◆ WHAT IS REQUIRED ◆
The answer must consist of every line below that holds the word "repository".

(Extracted data entries)
----------------------------------------

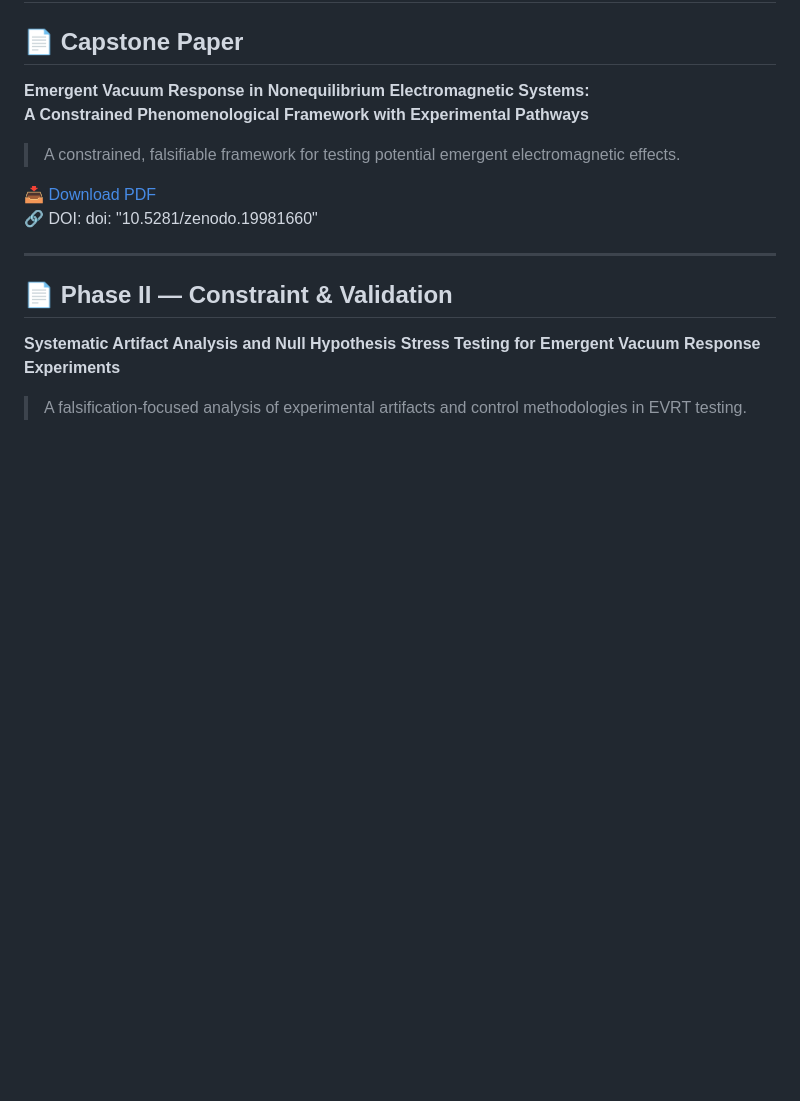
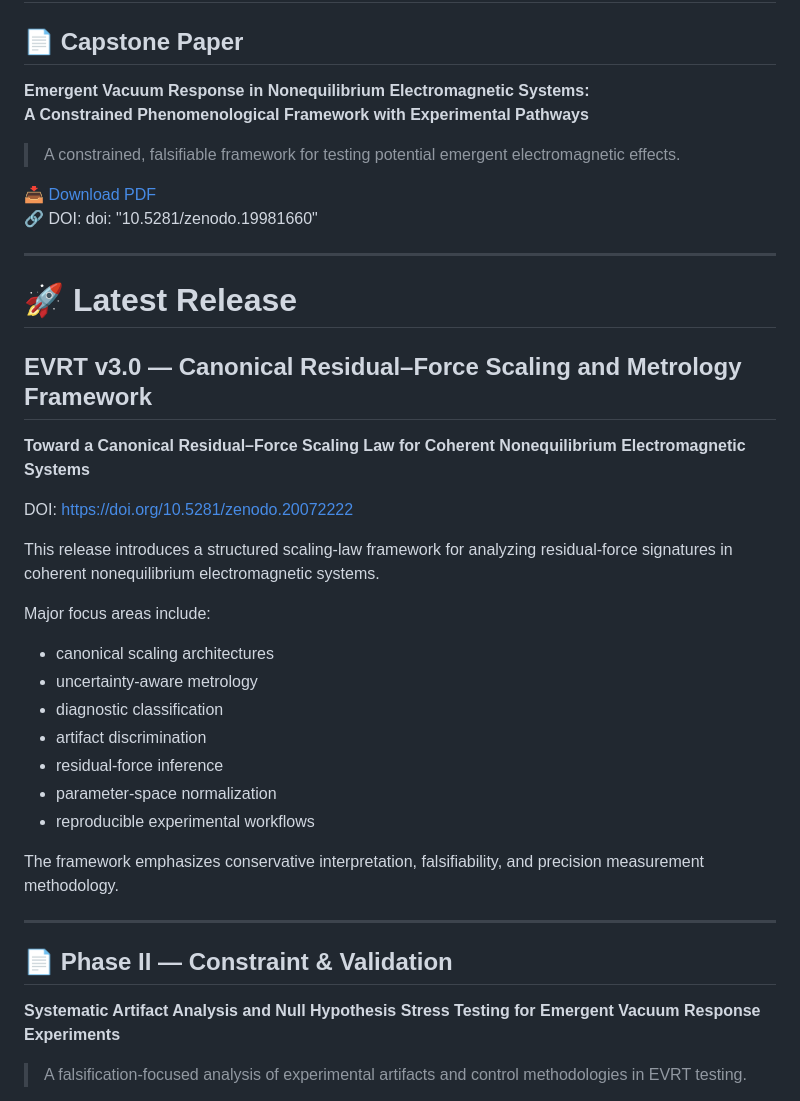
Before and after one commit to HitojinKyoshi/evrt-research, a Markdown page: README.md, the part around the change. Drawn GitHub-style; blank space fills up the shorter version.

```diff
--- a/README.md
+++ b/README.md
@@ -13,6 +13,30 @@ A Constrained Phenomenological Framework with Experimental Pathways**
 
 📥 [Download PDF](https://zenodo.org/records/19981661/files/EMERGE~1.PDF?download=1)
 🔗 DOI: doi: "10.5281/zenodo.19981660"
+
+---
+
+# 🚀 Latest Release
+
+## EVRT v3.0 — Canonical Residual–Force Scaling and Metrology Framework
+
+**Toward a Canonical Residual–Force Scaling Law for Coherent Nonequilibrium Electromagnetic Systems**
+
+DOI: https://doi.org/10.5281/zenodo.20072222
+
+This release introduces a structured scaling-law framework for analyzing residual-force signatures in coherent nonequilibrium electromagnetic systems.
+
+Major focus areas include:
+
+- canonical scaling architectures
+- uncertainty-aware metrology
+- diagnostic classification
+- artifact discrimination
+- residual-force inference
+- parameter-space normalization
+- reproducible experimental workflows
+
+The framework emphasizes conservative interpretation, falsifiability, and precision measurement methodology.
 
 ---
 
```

----------------------------------------

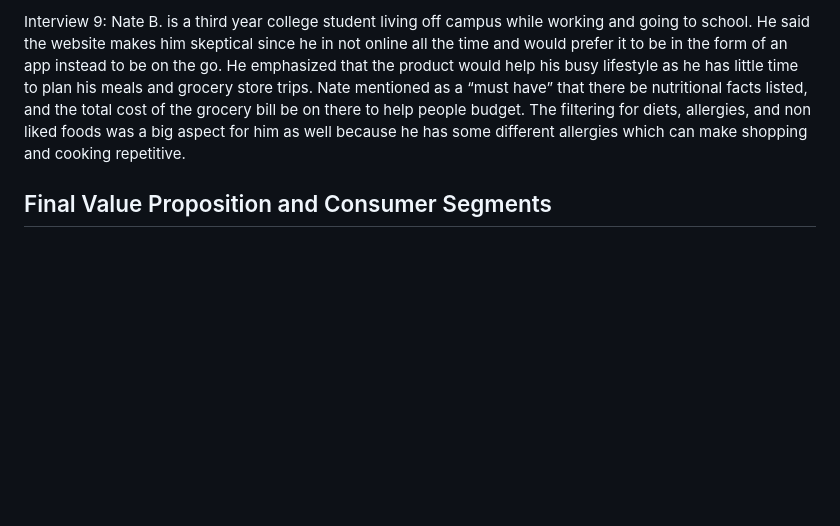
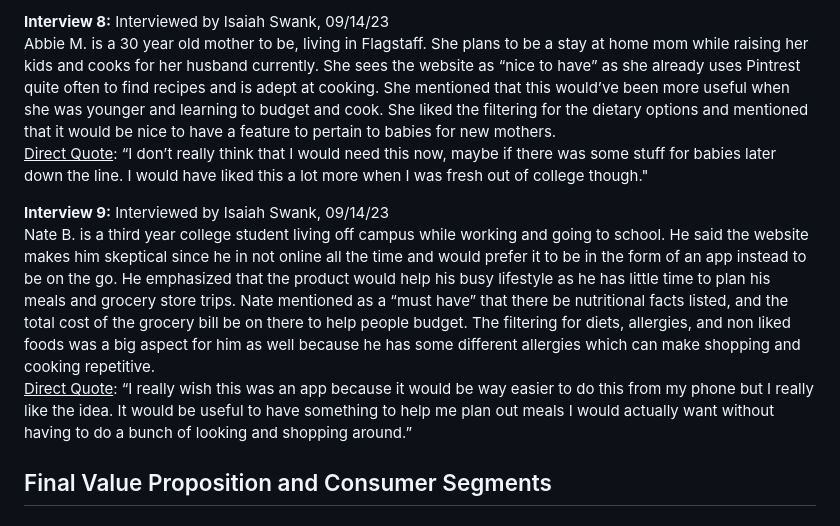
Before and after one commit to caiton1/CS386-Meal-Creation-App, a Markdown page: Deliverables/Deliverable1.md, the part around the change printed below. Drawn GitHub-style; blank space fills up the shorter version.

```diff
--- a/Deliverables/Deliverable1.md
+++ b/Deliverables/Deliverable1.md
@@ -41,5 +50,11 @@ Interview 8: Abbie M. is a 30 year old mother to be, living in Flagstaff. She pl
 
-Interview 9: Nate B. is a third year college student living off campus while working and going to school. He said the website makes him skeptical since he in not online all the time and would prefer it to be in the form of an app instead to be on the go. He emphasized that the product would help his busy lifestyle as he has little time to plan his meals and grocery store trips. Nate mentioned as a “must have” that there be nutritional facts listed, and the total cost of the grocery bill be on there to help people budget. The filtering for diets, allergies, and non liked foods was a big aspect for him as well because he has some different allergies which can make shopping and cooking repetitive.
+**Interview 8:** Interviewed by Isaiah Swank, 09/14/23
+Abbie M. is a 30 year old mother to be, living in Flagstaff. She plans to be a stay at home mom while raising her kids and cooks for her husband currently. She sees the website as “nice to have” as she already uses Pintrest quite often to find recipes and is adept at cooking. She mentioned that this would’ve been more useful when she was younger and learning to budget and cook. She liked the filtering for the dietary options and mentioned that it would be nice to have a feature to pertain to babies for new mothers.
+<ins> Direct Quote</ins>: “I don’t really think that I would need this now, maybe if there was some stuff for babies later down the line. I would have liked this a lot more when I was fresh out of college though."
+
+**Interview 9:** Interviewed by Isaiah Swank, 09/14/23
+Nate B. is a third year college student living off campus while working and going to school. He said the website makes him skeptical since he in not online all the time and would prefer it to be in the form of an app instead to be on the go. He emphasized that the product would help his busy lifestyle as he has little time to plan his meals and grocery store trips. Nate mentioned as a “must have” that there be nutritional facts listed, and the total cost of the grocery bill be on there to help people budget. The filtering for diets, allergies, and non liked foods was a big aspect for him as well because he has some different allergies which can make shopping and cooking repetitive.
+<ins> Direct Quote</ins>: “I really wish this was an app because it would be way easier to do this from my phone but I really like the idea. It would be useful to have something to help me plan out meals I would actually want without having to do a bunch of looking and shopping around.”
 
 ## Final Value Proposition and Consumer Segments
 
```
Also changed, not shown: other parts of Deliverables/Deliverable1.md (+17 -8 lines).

----------------------------------------

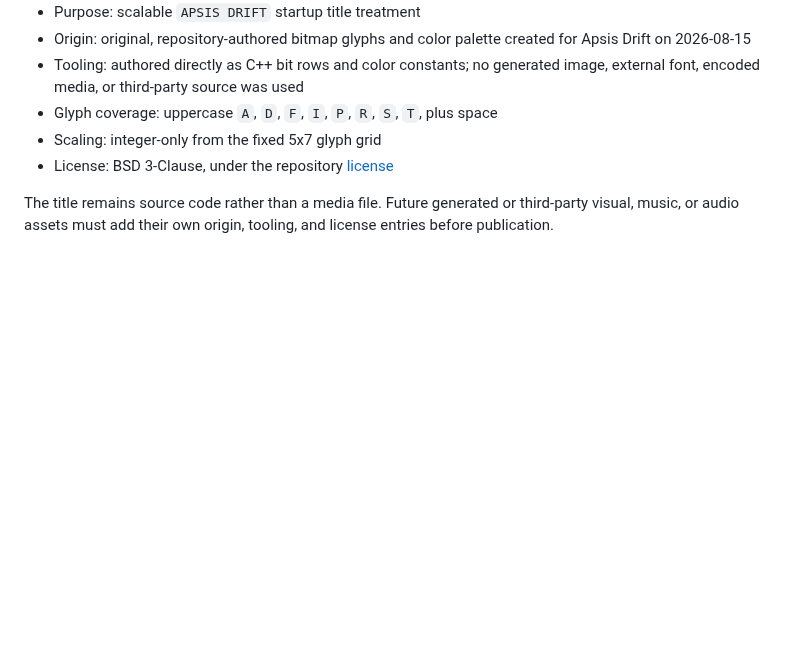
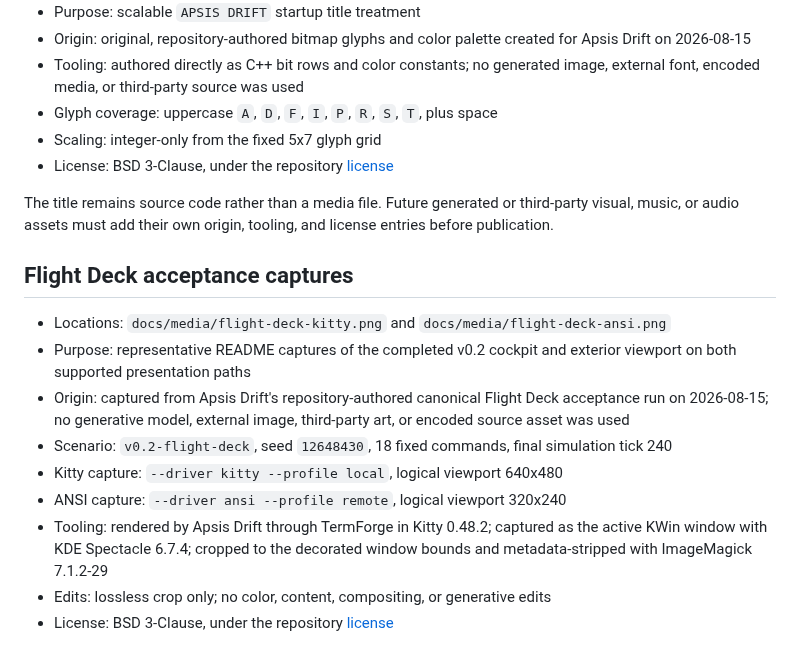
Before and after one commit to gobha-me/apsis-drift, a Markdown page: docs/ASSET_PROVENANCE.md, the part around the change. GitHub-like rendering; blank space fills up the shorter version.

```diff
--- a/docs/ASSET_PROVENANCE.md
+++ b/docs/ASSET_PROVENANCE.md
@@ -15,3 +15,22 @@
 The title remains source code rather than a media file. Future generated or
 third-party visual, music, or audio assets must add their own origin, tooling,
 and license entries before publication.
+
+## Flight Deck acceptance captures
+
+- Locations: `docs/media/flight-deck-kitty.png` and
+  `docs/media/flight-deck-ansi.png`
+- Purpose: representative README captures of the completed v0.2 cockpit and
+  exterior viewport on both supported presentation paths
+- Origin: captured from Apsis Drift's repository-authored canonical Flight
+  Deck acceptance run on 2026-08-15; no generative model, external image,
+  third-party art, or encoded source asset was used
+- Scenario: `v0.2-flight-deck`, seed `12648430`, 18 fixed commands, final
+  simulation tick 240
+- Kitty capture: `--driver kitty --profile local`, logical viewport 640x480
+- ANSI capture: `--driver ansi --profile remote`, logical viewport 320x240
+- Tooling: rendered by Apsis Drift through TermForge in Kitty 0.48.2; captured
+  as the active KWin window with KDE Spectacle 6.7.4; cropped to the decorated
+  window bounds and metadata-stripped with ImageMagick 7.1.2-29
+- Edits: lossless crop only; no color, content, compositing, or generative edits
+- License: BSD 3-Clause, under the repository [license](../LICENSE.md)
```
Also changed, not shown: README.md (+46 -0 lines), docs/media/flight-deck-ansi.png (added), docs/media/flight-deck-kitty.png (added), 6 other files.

----------------------------------------

◆ SOLUTION FOR THIS PROBLEM ◆
+- Origin: captured from Apsis Drift's repository-authored canonical Flight
+- License: BSD 3-Clause, under the repository [license](../LICENSE.md)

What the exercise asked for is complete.